An evergreen shrub of bushy, rounded form at present 8 to 20 ft high in this country, and as much or more in diameter; young shoots glabrous, glaucous, often reddish. Leaves rhododendron-like, 3 to 8 in. long, 1 to 31⁄2 in. wide, oblong or narrowly oval, taper-pointed at the apex, wedge-shaped at the base, quite glabrous, dark green above, glaucous beneath; vein-pairs sixteen to nineteen; stalk 1 to 11⁄2 in. long, stout, often red like the midrib. Flowers small and inconspicuous, pale green, with a strong pungent odour; produced during late spring from the leaf-axils of the previous year’s growth in racemes 1 in. long; bracts and stamens pink. Fruit blue-black, pea-shaped.
Native of Japan; introduced by Maries for Messrs Veitch in 1879. A handsome and vigorous evergreen, becoming in Japan, and perhaps in this country, eventually a small tree. It is quite hardy, having withstood 30° of frost at Kew but nevertheless likes shelter.

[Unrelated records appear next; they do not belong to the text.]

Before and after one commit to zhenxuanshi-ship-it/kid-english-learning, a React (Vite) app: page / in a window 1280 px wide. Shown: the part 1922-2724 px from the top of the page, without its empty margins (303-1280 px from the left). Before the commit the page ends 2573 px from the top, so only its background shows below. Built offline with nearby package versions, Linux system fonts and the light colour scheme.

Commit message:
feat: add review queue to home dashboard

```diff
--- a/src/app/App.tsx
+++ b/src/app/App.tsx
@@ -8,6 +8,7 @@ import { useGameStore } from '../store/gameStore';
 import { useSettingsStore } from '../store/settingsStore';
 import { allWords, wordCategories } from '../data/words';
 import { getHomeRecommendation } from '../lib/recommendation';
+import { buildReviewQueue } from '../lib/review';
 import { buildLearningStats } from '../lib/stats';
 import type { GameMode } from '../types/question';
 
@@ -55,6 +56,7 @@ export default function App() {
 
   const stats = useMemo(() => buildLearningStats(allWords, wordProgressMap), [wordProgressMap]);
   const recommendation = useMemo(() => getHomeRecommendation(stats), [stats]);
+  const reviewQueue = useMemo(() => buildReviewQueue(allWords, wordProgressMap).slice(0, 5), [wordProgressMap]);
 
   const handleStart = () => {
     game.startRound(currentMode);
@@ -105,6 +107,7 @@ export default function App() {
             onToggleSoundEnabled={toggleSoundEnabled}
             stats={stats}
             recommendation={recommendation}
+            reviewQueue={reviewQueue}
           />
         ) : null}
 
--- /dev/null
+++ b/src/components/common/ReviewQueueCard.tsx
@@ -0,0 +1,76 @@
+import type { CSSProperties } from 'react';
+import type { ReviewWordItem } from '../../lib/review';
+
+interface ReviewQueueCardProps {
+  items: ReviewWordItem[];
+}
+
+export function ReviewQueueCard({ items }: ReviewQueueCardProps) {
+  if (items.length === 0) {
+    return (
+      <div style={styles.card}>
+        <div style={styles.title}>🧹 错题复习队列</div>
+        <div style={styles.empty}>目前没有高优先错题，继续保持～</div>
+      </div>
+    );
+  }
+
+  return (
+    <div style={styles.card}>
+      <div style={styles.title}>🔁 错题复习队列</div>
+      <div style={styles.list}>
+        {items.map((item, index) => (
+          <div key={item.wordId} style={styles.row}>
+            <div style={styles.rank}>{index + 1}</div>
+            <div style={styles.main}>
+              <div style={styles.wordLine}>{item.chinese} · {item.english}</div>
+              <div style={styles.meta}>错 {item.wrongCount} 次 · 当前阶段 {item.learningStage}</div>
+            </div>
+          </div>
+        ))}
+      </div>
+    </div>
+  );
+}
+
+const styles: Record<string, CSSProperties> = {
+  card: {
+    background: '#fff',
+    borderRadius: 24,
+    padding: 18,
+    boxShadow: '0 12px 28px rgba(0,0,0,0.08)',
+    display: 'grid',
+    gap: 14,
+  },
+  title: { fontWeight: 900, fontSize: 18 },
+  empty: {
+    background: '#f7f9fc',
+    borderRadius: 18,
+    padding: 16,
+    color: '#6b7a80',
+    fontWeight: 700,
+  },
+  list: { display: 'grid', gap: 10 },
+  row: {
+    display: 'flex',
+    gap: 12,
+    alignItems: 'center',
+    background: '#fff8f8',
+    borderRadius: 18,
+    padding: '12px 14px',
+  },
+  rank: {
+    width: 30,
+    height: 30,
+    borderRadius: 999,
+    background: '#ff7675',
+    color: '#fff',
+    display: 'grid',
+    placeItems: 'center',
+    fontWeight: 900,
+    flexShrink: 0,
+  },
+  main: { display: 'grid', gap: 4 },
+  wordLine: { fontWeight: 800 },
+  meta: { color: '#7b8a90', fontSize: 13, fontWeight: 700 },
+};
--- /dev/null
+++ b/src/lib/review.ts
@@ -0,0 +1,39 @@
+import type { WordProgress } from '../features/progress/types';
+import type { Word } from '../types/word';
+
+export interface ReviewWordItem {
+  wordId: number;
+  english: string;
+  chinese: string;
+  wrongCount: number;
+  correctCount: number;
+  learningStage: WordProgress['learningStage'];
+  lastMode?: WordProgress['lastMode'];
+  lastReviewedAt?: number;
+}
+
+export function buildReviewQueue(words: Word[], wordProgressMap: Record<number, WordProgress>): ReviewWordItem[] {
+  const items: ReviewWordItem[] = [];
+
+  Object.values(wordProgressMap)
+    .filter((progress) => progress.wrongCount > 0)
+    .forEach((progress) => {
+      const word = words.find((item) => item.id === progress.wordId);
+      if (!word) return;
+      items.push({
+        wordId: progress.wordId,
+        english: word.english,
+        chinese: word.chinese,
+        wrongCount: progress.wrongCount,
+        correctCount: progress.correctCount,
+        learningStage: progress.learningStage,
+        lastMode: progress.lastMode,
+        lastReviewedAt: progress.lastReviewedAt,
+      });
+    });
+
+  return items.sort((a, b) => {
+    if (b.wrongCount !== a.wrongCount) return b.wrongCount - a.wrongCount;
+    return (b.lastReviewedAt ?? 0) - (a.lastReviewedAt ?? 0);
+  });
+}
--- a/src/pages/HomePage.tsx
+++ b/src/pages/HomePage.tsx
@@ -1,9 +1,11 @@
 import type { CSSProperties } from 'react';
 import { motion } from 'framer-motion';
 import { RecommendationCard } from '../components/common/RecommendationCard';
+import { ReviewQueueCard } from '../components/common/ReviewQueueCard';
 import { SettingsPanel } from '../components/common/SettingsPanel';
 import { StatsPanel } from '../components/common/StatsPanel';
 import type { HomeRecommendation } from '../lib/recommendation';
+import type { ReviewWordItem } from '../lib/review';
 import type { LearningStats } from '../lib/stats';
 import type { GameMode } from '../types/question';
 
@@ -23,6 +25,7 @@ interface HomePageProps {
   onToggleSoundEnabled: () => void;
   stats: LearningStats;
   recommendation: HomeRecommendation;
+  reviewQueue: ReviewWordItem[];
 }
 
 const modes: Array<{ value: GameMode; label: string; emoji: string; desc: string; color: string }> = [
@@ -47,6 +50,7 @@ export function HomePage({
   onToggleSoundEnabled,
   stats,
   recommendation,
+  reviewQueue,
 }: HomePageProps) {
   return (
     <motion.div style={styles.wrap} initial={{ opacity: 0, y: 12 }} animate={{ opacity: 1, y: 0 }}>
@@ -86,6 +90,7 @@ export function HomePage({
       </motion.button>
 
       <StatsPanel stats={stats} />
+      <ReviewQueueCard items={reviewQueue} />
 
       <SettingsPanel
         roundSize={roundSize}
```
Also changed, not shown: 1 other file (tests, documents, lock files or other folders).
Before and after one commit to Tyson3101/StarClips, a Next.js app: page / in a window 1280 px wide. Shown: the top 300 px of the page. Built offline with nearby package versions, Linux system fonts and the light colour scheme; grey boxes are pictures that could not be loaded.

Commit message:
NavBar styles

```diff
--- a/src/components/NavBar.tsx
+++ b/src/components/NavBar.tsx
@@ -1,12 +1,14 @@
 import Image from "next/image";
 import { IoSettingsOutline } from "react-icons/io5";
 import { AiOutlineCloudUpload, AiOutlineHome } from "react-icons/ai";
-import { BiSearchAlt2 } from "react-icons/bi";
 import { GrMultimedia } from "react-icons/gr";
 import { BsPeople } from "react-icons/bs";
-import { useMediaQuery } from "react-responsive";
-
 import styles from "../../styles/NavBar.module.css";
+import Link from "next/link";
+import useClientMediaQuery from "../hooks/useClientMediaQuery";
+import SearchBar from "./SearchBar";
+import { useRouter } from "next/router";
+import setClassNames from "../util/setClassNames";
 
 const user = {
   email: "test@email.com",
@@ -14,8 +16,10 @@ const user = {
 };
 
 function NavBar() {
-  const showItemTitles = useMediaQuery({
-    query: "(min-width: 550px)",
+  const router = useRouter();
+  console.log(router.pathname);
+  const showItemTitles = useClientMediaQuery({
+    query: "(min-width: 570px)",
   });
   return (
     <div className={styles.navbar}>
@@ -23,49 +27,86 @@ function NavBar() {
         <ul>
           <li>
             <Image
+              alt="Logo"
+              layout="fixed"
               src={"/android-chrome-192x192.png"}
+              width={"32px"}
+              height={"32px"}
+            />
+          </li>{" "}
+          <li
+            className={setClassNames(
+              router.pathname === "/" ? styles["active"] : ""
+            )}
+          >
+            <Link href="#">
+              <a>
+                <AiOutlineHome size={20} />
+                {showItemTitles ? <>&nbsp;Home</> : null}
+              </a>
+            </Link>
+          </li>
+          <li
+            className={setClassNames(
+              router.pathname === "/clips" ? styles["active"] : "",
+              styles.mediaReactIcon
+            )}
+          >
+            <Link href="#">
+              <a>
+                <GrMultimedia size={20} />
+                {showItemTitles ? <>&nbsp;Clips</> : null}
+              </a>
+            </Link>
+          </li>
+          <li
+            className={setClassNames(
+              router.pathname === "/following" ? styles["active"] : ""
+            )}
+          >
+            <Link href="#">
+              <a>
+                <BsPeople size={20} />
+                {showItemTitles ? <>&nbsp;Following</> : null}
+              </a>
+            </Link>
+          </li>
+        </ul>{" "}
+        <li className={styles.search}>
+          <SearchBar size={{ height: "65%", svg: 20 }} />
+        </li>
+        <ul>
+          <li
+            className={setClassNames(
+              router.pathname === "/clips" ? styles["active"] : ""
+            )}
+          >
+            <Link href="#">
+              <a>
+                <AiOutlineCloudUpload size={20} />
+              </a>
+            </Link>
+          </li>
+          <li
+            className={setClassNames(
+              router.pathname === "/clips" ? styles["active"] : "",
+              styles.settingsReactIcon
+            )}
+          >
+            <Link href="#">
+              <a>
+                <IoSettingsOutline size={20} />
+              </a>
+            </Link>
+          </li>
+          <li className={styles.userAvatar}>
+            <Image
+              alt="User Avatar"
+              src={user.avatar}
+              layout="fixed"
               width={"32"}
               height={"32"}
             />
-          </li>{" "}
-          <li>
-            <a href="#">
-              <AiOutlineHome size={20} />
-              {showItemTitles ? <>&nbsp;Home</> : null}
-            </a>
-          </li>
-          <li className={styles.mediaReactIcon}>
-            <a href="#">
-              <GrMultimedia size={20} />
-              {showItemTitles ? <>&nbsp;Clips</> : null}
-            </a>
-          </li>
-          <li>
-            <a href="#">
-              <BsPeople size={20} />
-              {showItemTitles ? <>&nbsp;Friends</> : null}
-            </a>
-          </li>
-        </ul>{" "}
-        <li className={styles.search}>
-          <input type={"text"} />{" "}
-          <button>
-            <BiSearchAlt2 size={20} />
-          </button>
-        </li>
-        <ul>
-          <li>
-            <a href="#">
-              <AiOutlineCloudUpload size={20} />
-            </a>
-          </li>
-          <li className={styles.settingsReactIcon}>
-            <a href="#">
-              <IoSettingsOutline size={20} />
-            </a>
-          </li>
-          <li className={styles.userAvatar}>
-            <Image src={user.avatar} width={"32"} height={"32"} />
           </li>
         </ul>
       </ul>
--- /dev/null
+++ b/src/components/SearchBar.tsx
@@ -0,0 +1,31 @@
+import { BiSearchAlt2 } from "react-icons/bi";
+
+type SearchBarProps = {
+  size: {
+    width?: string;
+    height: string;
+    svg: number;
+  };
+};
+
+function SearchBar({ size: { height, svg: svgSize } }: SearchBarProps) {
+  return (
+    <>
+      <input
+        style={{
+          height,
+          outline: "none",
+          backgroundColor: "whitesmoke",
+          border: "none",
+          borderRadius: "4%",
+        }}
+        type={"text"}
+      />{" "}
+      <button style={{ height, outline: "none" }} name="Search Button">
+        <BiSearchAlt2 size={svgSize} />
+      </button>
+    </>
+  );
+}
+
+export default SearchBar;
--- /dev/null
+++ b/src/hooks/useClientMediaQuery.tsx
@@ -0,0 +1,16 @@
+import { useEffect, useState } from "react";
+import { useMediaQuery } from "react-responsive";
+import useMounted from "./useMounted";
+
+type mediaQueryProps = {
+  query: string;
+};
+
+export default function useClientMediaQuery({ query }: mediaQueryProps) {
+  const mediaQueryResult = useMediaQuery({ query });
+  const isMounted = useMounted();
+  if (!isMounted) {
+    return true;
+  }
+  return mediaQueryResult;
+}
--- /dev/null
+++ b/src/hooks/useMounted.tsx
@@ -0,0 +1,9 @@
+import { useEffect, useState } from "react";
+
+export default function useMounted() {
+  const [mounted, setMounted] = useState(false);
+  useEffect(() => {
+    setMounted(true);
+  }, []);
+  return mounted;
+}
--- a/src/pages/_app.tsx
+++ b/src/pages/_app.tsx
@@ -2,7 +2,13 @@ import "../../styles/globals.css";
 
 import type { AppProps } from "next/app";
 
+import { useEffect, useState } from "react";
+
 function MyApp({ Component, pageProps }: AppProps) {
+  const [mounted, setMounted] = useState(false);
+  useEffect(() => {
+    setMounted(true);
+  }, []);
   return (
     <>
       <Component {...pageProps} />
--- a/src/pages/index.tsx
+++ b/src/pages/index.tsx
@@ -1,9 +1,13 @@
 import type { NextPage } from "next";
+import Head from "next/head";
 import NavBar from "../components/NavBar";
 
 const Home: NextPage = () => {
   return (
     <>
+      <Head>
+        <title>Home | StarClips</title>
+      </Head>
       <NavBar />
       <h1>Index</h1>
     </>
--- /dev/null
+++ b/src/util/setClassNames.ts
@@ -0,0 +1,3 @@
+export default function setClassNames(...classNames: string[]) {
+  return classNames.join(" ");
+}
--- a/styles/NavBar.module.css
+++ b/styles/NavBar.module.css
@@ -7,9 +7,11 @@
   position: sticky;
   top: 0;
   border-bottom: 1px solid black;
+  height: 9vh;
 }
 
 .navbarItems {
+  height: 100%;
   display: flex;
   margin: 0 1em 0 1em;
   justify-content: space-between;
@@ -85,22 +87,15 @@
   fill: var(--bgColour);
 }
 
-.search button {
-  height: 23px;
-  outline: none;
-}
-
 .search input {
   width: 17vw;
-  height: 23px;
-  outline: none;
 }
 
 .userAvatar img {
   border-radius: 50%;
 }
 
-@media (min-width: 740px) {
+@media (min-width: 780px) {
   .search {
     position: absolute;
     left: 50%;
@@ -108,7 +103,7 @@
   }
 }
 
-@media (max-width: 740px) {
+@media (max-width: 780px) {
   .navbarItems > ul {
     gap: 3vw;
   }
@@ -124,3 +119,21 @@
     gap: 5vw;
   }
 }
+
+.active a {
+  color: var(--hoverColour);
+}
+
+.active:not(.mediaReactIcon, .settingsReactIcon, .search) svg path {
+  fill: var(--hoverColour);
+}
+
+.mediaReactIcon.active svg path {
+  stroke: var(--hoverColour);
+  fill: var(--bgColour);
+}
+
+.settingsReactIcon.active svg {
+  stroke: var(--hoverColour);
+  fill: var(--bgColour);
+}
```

The red colouring of the leaf-stalks, midribs, and young wood adds to its beauty, but is not always present.
cv. ‘Variegatum’. – Leaves with a broad, irregular margin (sometimes reaching to the midrib) of creamy white; not so hardy as the type.